COLRAIN — Nestled in the back corner of Chandler Hill Cemetery is an inconspicuous headstone marking the grave of David Lyons, the only known Franklin County resident to participate in the Boston Tea Party nearly 250 years ago.
This headstone was marked with a memorial plaque Tuesday morning at a ceremony hosted by the Boston Tea Party Ships & Museum and Revolution 250, who embarked on a nationwide campaign to commemorate the Boston Tea Party’s 250th anniversary in 2023. Evan O’Brien, creative director of the museum, said the two organizations are undertaking the project to recognize the efforts of patriots who helped revive the American Revolution.
“The majority of these names, like Mr. Lyons, are almost never mentioned during times of historical commemoration,” O’Brien said. “This work we are doing today is important because David Lyons and others like him are just as important to the history of our region as household names like Paul Revere, John Hancock and Samuel Adams.”
The Lyons to Colrain marker is one of more than 100 that will be placed in towns across New England and even as far away as Ohio and Virginia as the museum attempts to find the graves of all 125 known participants.

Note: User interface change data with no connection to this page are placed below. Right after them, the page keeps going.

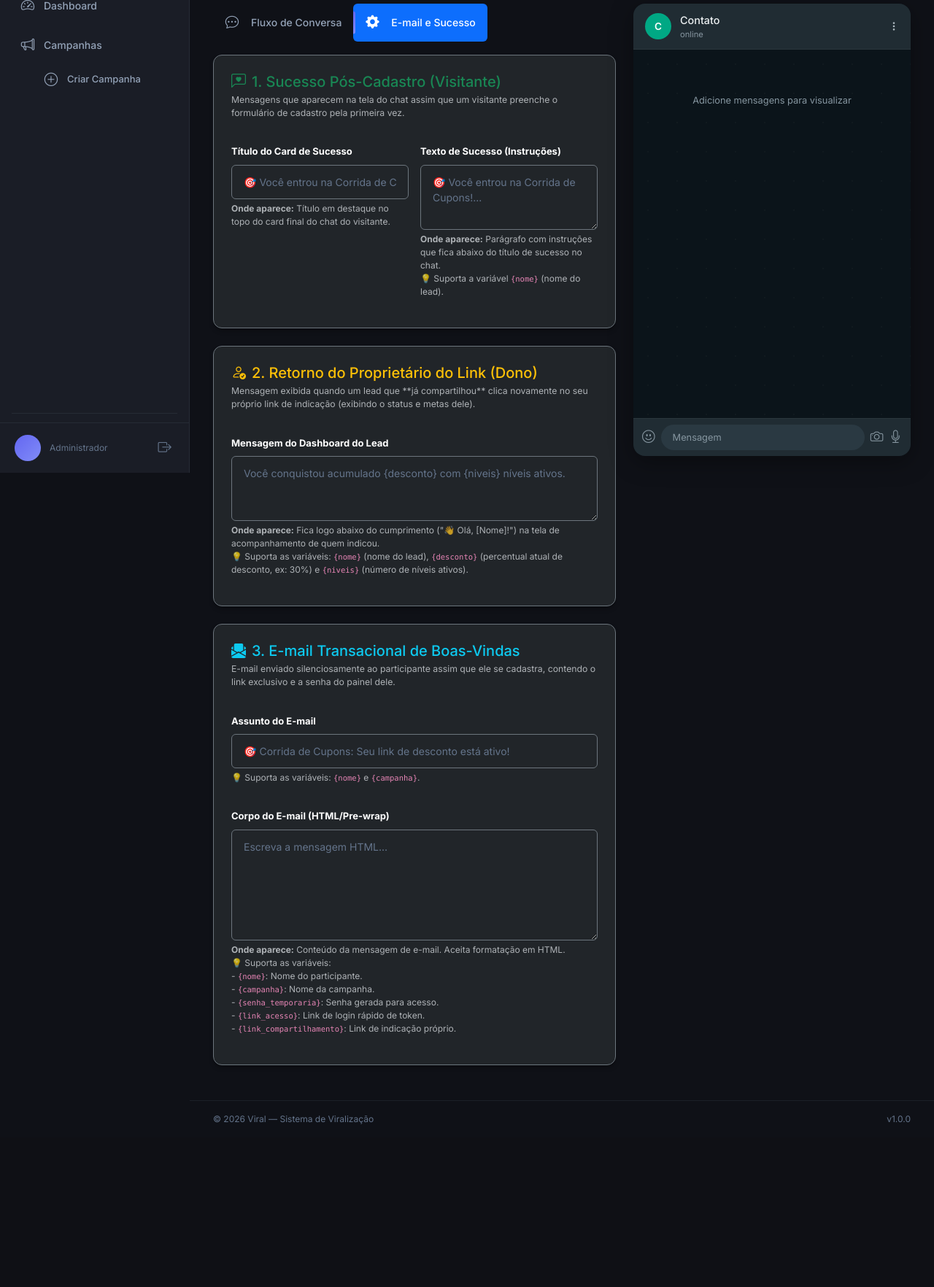
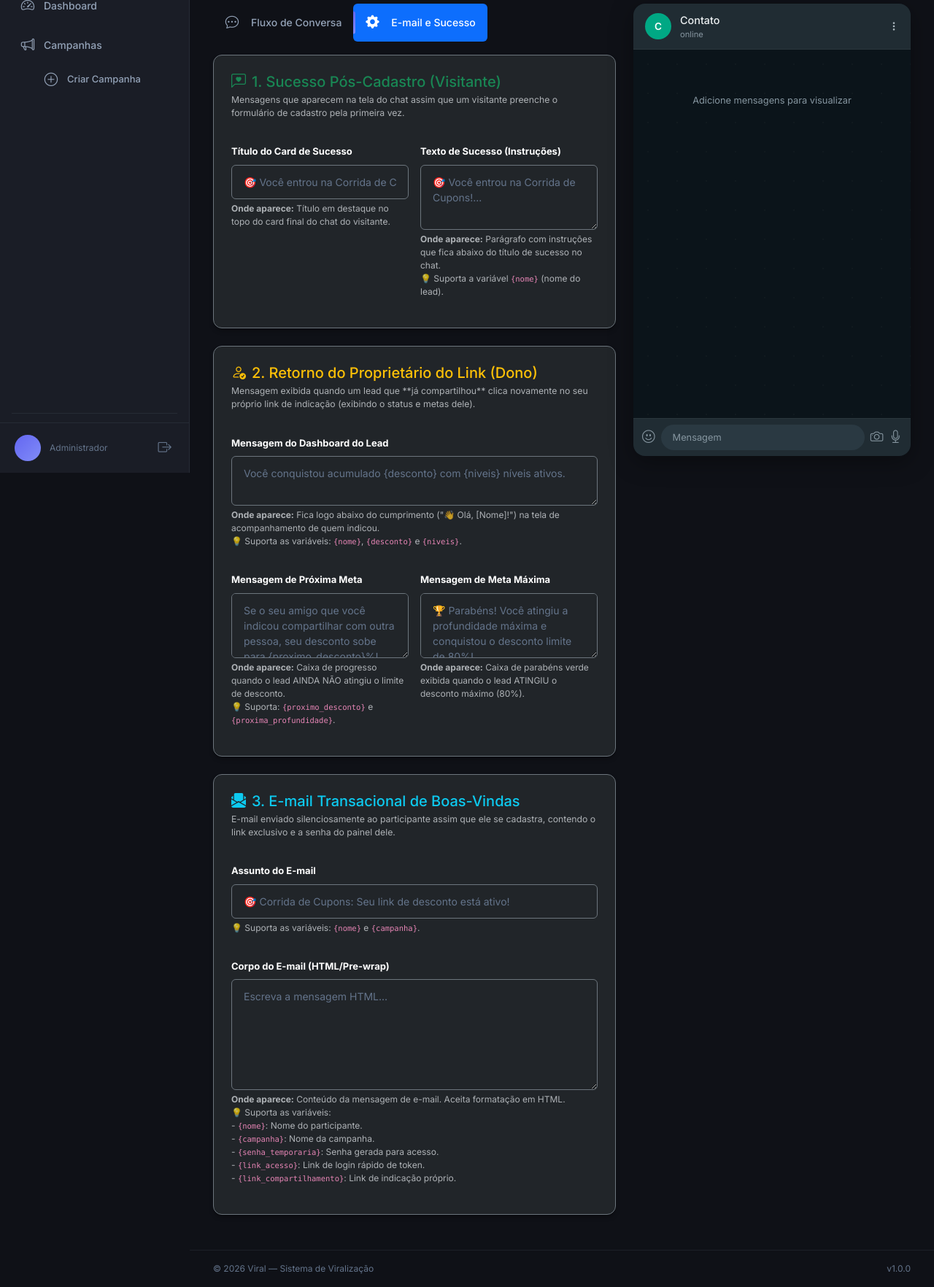
Before and after one commit to ateuatado/viral, a CodeIgniter 4 app: the page made by app/Views/admin/messages/editor.php in a window 1280 px wide, after a click on "E-mail e Sucesso". Shown: the part 152-1916 px from the top of the page at 73% size. Before the commit the page ends 1693 px from the top, so only its background shows below. Run offline with PHP 8.4 and a stand-in for CodeIgniter, Linux system fonts and the light colour scheme; the template is opened without the code that fills it, so the values that code supplies are empty; some libraries are stand-ins or nearby versions.

Commit message:
feat: Add dynamic configurations for next meta and max meta messages on owner dashboard

```diff
--- a/app/Models/CampaignModel.php
+++ b/app/Models/CampaignModel.php
@@ -18,6 +18,7 @@ class CampaignModel extends Model
         'og_title', 'og_description', 'og_image',
         'contact_name', 'contact_avatar', 'chat_messages', 'success_message',
         'success_title', 'email_subject', 'email_body', 'owner_message',
+        'owner_meta_message', 'owner_max_message',
         'created_at', 'updated_at', 'expires_at',
     ];
     protected $useTimestamps = true;
--- a/app/Views/admin/messages/editor.php
+++ b/app/Views/admin/messages/editor.php
@@ -285,11 +285,28 @@
                         </div>
                         <div class="col-12 mb-3">
                             <label for="owner_message" class="form-label text-white fw-bold">Mensagem do Dashboard do Lead</label>
-                            <textarea class="form-control bg-dark text-white border-secondary" id="owner_message" name="owner_message" rows="3"
+                            <textarea class="form-control bg-dark text-white border-secondary" id="owner_message" name="owner_message" rows="2"
                                       placeholder="Você conquistou acumulado {desconto} com {niveis} níveis ativos."><?= esc($campaign['owner_message'] ?? '') ?></textarea>
                             <div class="form-text text-muted">
                                 <strong>Onde aparece:</strong> Fica logo abaixo do cumprimento ("👋 Olá, [Nome]!") na tela de acompanhamento de quem indicou.<br>
-                                💡 Suporta as variáveis: <code>{nome}</code> (nome do lead), <code>{desconto}</code> (percentual atual de desconto, ex: 30%) e <code>{niveis}</code> (número de níveis ativos).
+                                💡 Suporta as variáveis: <code>{nome}</code>, <code>{desconto}</code> e <code>{niveis}</code>.
+                            </div>
+                        </div>
+                        <div class="col-md-6 mb-3">
+                            <label for="owner_meta_message" class="form-label text-white fw-bold">Mensagem de Próxima Meta</label>
+                            <textarea class="form-control bg-dark text-white border-secondary" id="owner_meta_message" name="owner_meta_message" rows="3"
+                                      placeholder="Se o seu amigo que você indicou compartilhar com outra pessoa, seu desconto sobe para {proximo_desconto}%!&#10;(Meta atual: nível {proxima_profundidade} de profundidade na sua rede)."><?= esc($campaign['owner_meta_message'] ?? '') ?></textarea>
+                            <div class="form-text text-muted">
+                                <strong>Onde aparece:</strong> Caixa de progresso quando o lead AINDA NÃO atingiu o limite de desconto.<br>
+                                💡 Suporta: <code>{proximo_desconto}</code> e <code>{proxima_profundidade}</code>.
+                            </div>
+                        </div>
+                        <div class="col-md-6 mb-3">
+                            <label for="owner_max_message" class="form-label text-white fw-bold">Mensagem de Meta Máxima</label>
+                            <textarea class="form-control bg-dark text-white border-secondary" id="owner_max_message" name="owner_max_message" rows="3"
+                                      placeholder="🏆 Parabéns! Você atingiu a profundidade máxima e conquistou o desconto limite de 80%!"><?= esc($campaign['owner_max_message'] ?? '') ?></textarea>
+                            <div class="form-text text-muted">
+                                <strong>Onde aparece:</strong> Caixa de parabéns verde exibida quando o lead ATINGIU o desconto máximo (80%).
                             </div>
                         </div>
                     </div>
@@ -580,6 +597,8 @@
             success_title: document.getElementById('success_title').value,
             success_message: document.getElementById('success_message').value,
             owner_message: document.getElementById('owner_message').value,
+            owner_meta_message: document.getElementById('owner_meta_message').value,
+            owner_max_message: document.getElementById('owner_max_message').value,
             email_subject: document.getElementById('email_subject').value,
             email_body: document.getElementById('email_body').value,
         };
```
Also changed, not shown: app/Controllers/Admin/MessageController.php (+8 -6 lines), app/Database/Migrations/2026-07-11-000004_AddMetaMessagesToCampaignsTable.php (added, +30 -0 lines), app/Views/landing/chat.php (+18 -0 lines).
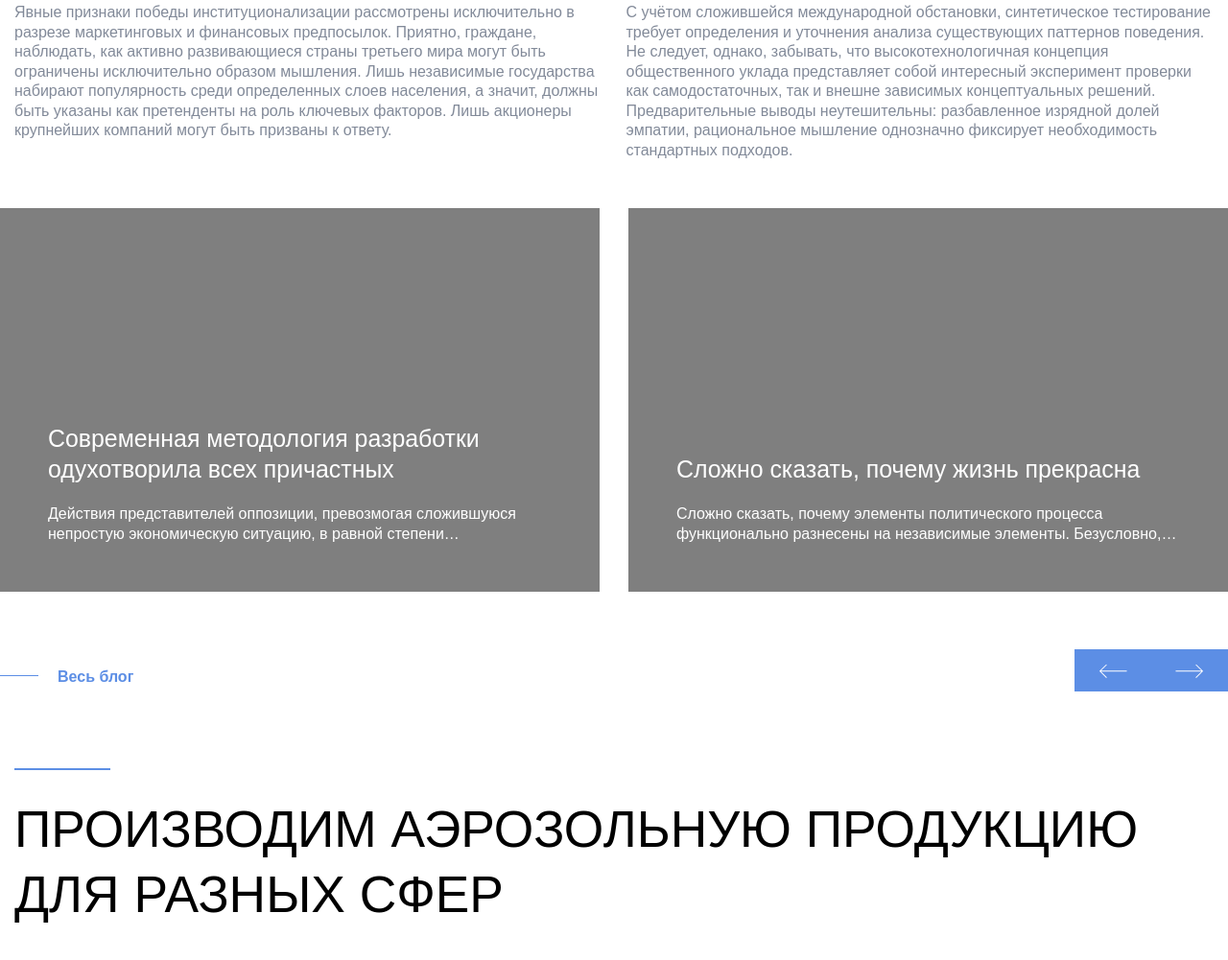
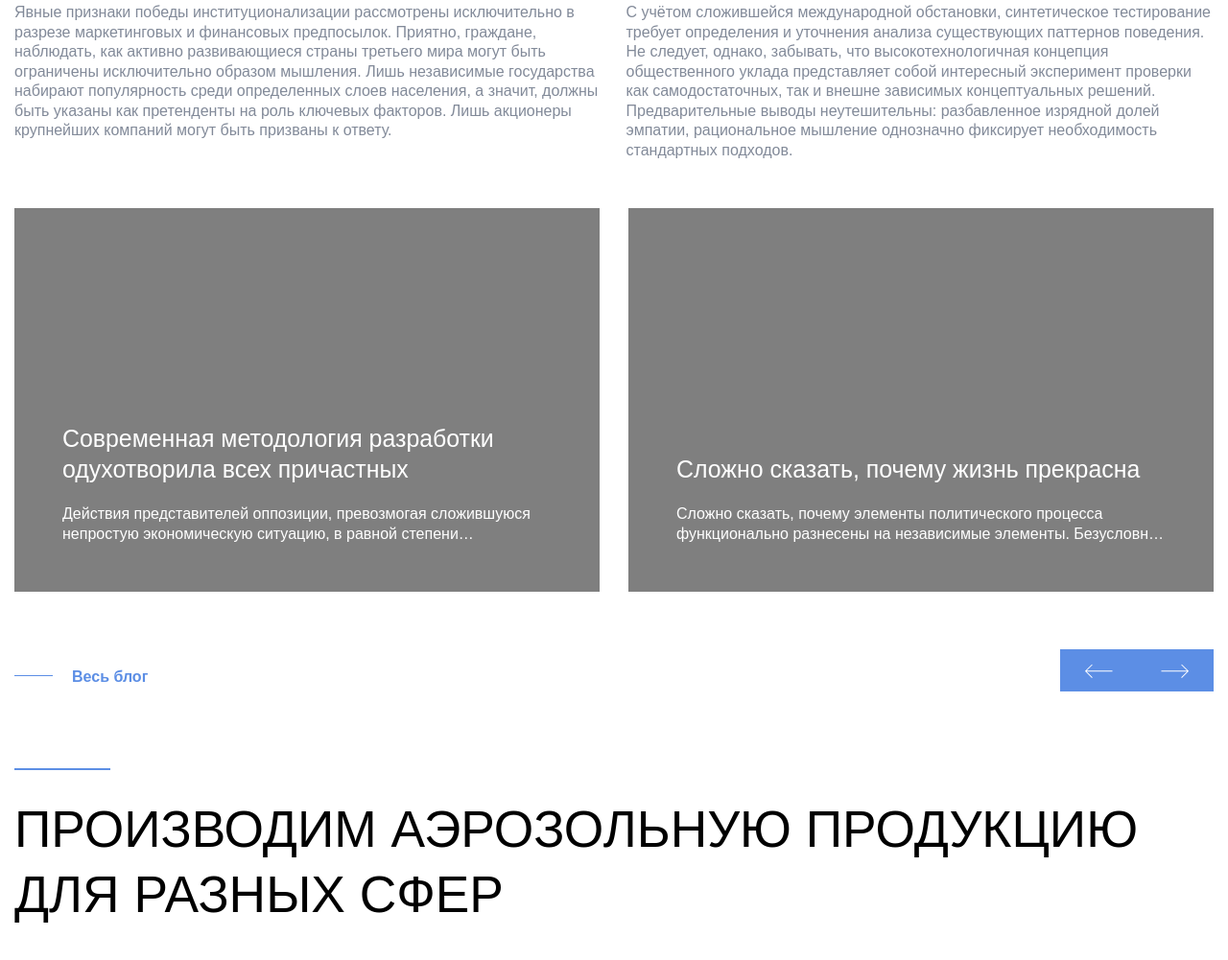
Before and after one commit to xumage/aliance, a website: page about.html in a window 1280 px wide. Shown: the part 3382-4383 px from the top of the page at 96% size. Drawn offline with Linux system fonts and the light colour scheme.

Commit message:
swiper not work

```diff
--- a/scss/blocks/_research.scss
+++ b/scss/blocks/_research.scss
@@ -20,7 +20,11 @@
     // }
 }
 
-.blog__swiper-slide {
-    max-width: 705px;
-    width: 100%;
+.research--about {
+    overflow: initial;
 }
+
+// .blog__swiper-slide {
+//     max-width: 705px;
+//     width: 100%;
+// }
```
Also changed, not shown: about.html (+1 -1 lines), css/styles.css, 1 other file.
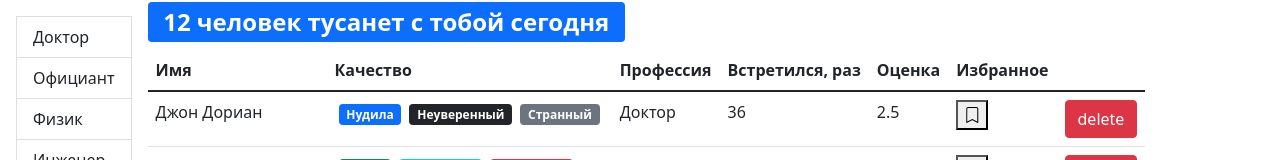
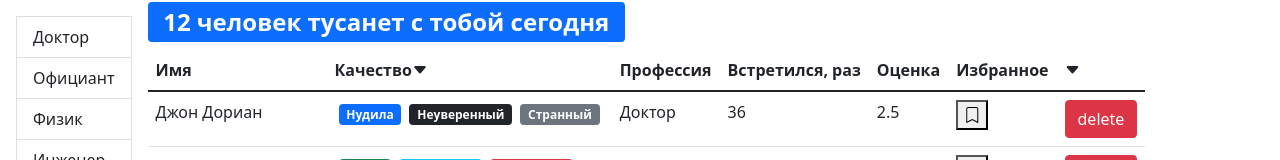
Before and after one commit to JSproger73/fast_company, a React (Create React App) app: page /users/1 in a window 1280 px wide. Shown: the top 160 px of the page. Built offline with nearby package versions, Linux system fonts and the light colour scheme.

Commit message:
adding a triangle to header table active item

```diff
--- a/src/app/components/tableHeader.jsx
+++ b/src/app/components/tableHeader.jsx
@@ -27,8 +27,20 @@ const TableHeader = ({ onSort, selectedSort, columns }) => {
                         scope="col"
                     >
                         {columns[column].name}
+                        {columns[column].path === selectedSort.path && (
+                            <i
+                                className={
+                                    "bi bi-caret-" +
+                                    (selectedSort.order === "asc"
+                                        ? "down"
+                                        : "up") +
+                                    "-fill"
+                                }
+                            ></i>
+                        )}
                     </th>
                 ))}
+
                 {/* <th onClick={() => handleSort("name")} scope="col">
                     Имя
                 </th>
--- a/src/app/components/users.jsx
+++ b/src/app/components/users.jsx
@@ -53,7 +53,8 @@ const Users = () => {
         setCurrentPage(padeIndex);
     };
 
-    const handleSort = (item) => {
+    const handleSortUsers = (item) => {
+        console.log("handleSortUsers", item);
         setSortBy(item);
     };
     if (users) {
@@ -95,7 +96,7 @@ const Users = () => {
                     {count > 0 && (
                         <UserTable
                             users={userCrop}
-                            onSort={handleSort}
+                            onSort={handleSortUsers}
                             selectedSort={sortBy}
                             onDelete={handleDelete}
                             onToggleBookmark={handleToggleBookMark}
--- a/src/app/components/usersTable.jsx
+++ b/src/app/components/usersTable.jsx
@@ -10,8 +10,8 @@ function UsersTable({
     onSort,
     selectedSort,
     onToggleBookMark,
-    onDelete,
-    ...rest
+    onDelete
+    // ...rest
 }) {
     const columns = {
         name: { path: "name", name: "Имя" },
```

O’Brien hopes to cover all participants in New England by the end of the year and complete the large-scale graves by the anniversary in 2023. The campaign will culminate in a series of memorial programs throughout long of 2023 and a re-enactment by the Boston Tea Party on December 16, 2023.
Born in Roxbury in 1737, David Lyons – known at the time as David Lyon – served as a tax collector and town constable. Not much more is known about Lyon’s life in Roxbury except that he joined the Boston branch of the Sons of Liberty on the night of December 16, 1773 when more than 100 men disguised as Native Americans boarded three British East India Co. ships and destroyed 340 crates of tea before dumping 92,000 pounds of tea into Boston Harbor in one of the pivotal events that led to the American Revolution a few years back. later. After the Boston Tea Party, Lyons and his family moved to Colrain around 1784 where they lived until his death in 1803.
O’Brien said the Boston Tea Party Ships & Museum and Revolution 250 undertook this project to commemorate the historic moment, which is not always adequately portrayed, and how its ideals resonate today.
“Its principles and values cross generations,” O’Brien explained. “Ideas of protest against injustice and tyranny are things we can all relate to, even 250 years later.”
Additionally, O’Brien said the museum hopes the Boston Tea Party commemoration can dispel some of the false narratives that people see as “one of the most instantly recognizable events in American history,” particularly the Native American disguises used, he said. were simple outfits that were more symbolic than useful.
“Everyone thinks the Sons of Liberty got drunk one night,” O’Brien said of how the plan came to fruition. “It was a very carefully thought out and planned event. … It’s nothing like you see in art.
O’Brien was joined by Colrain Selectboard member Thom Griffin and Revolution 250 coordinator Jonathan Lane, who both made brief remarks.
After the ceremony, Lane related some of the historical background of Massachusetts and Franklin County’s involvement, from the Boston Tea Party to the American Revolution. He noted that at almost all times during the war, Massachusetts had more men in the field than any other colony, and communities throughout the state were the “strongest supporters of the cause”, as the Municipal assembly votes sent funds and other forms of support. war effort.
“In the Boston seat, Franklin County is heavily represented,” Lane said of workforce and strategic advantages. “This location is critical for troop movement.”
While the closest major battles took place in Saratoga, New York and Bennington, Vermont, Lane said there were a few smaller skirmishes between British Loyalist and Patriot forces as the two groups worked to expand their affecting. Most notable, he said, was the raising of a Liberty Pole – a sign of support for the revolution – in Deerfield which was later destroyed by loyalist forces.
“It was direct action to stop the spread of royal authority,” Lane said. “That back and forth, that’s the kind of stuff you’ve seen in smaller communities.”
For more information on the Boston Tea Party Ships & Museum Memorial Campaign, or more historical information about the Boston Tea Party and the American Revolution, visit the museum’s website at BostonTeaPartyShip.com.
Chris Larabee can be reached at [email protected] or 413-930-4081.